Prayers went up for the First Nations people of America. They prayed for the end of suicide and alcoholism, they prayed that they would awaken and take their place in the Spirit of God as sons and daughters of God with a purpose and a destiny. It was glorious, it was heart-rending, and it was powerful.
Prayer, worship, and declarations continued. There was the sound of tens of thousands of people lost in worship, singing with all of their hearts with the worship band on the stage who was cranking out music that went right to the very soul, and there was “open” area of the floor of the Coliseum where children, and adults were dancing, waving banners, and even turning cartwheels as they worshiped freely with all of their strength. This beautiful tumult was punctuated with the large group of people cheering and shouting as a man who had come to the event in a wheelchair, was now taking steps around the arena. He was swarmed by people raising iPhones above their heads in hopes of capturing this incredible miraculous moment.
Behind me six rows was a young man praying to be set free from drug addiction while his father wept over him. Students had gathered around this precious family and began to speak life and hope into them.

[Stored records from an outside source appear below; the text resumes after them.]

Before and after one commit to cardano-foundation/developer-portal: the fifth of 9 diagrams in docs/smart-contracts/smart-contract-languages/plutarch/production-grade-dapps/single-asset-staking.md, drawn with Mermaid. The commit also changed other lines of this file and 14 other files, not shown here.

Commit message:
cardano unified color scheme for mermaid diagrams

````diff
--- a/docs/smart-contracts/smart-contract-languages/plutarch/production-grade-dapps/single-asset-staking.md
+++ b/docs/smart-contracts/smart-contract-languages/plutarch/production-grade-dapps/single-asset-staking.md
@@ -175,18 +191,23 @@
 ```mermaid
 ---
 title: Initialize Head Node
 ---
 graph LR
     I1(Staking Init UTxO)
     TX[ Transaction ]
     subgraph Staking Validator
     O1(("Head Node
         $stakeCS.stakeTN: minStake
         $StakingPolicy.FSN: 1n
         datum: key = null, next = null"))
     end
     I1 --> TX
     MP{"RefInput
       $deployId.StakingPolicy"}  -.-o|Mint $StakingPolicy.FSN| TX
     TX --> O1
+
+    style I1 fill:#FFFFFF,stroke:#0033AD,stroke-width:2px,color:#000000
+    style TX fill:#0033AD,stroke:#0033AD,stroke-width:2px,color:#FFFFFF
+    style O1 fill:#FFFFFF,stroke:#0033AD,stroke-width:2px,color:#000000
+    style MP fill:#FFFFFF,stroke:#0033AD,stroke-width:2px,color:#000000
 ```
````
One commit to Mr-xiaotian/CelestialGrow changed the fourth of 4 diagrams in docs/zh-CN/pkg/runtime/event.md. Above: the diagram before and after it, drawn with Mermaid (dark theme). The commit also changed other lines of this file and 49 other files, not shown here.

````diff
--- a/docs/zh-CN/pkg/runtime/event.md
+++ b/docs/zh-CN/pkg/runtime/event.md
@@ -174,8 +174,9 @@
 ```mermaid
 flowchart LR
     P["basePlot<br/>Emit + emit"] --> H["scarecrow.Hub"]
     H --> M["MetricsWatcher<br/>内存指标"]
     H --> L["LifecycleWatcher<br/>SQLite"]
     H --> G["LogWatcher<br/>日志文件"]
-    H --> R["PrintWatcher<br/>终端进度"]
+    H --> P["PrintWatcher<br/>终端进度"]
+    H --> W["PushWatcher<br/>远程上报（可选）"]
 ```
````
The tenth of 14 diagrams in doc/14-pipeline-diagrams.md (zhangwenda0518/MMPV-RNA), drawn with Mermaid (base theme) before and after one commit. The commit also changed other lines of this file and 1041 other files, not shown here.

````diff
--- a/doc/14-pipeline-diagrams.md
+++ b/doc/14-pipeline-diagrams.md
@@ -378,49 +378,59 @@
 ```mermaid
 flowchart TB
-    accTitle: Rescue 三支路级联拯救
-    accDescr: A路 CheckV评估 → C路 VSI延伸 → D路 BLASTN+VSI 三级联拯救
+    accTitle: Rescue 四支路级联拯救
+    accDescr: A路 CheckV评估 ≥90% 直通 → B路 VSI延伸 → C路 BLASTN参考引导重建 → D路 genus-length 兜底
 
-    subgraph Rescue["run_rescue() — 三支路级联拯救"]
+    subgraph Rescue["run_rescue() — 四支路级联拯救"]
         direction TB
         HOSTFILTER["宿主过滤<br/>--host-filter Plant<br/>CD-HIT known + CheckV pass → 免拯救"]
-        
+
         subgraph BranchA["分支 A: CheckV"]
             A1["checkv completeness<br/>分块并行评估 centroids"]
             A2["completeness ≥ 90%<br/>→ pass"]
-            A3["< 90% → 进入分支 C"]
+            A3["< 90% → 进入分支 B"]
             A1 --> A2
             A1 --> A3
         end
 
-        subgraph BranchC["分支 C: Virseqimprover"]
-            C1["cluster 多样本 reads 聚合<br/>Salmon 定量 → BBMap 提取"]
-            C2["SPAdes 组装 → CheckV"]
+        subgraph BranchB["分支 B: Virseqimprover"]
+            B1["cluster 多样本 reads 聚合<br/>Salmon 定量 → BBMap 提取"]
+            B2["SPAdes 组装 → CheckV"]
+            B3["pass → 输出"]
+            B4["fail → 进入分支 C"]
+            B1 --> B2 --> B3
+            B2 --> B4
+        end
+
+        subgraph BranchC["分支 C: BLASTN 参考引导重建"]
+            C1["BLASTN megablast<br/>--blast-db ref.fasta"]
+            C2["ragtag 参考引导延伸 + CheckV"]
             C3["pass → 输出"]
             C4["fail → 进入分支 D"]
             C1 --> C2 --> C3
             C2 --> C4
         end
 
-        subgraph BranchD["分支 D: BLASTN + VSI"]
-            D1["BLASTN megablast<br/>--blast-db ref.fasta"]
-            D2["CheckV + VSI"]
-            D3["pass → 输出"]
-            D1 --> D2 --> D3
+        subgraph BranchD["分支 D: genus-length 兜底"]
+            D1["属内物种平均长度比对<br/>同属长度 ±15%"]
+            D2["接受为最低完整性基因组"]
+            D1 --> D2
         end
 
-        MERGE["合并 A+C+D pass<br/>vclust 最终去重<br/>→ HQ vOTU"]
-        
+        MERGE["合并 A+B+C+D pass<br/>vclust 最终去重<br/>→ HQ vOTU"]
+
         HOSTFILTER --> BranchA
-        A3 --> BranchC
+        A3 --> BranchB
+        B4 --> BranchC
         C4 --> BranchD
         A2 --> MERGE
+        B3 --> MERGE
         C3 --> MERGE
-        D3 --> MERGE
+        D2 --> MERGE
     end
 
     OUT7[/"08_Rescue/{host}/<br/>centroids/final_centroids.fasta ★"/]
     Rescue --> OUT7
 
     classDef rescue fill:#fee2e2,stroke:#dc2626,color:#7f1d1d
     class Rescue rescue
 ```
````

I couldn’t see it all. Brain cancer was being healed, deaf ears were being opened, six more people got up out of wheelchairs and began to walk, people were giving their lives to Jesus for the first time, and hundreds were coming back to Jesus who had walked away from Him. The miracles were happening all around the stadium, in the outer hallways, in the parking lots, and around the world as people tuned in to watch the event live.
I couldn’t keep from weeping. Hourly, moment by moment for the 15 hours.
The rain would begin to pour, and we in the audience would quickly don our rain coats, or ponchos, pull our hoods up over our heads and I would stand so that the water would run straight down me rather than pooling in my lap.
This was an historic event. One I had prayed to see since I was a teenager asking God to send a revival to our nation. To see on the stage a representative from so many ethnic groups and races represented in prayer, forgiveness, and reconcilliation, was a powerful sight.
Lou Engle encouraged all attendees to not interact as though we were there to see an event, but to respond as one Body as the leaders led us in prayer, worship, repentance, and honor. We stood together, we knelt together, we shouted, we prayed, we applauded. When there was a request for silence, the hum and buzz of 60k + people quieted as if a blanket rested on all of us. There were such holy moments.
I flew over 2000 miles to be there, and I didn’t want to miss a thing.
I’m quite sure there will be more to this event that I will process later, but I am so thrilled to have been a part of an event that will shape history. I agree with Lou Engle in this: “The answer to a divided nation is a united church.”
May we continue to forgive, reconcile, and stand with one another for the healing of our nation.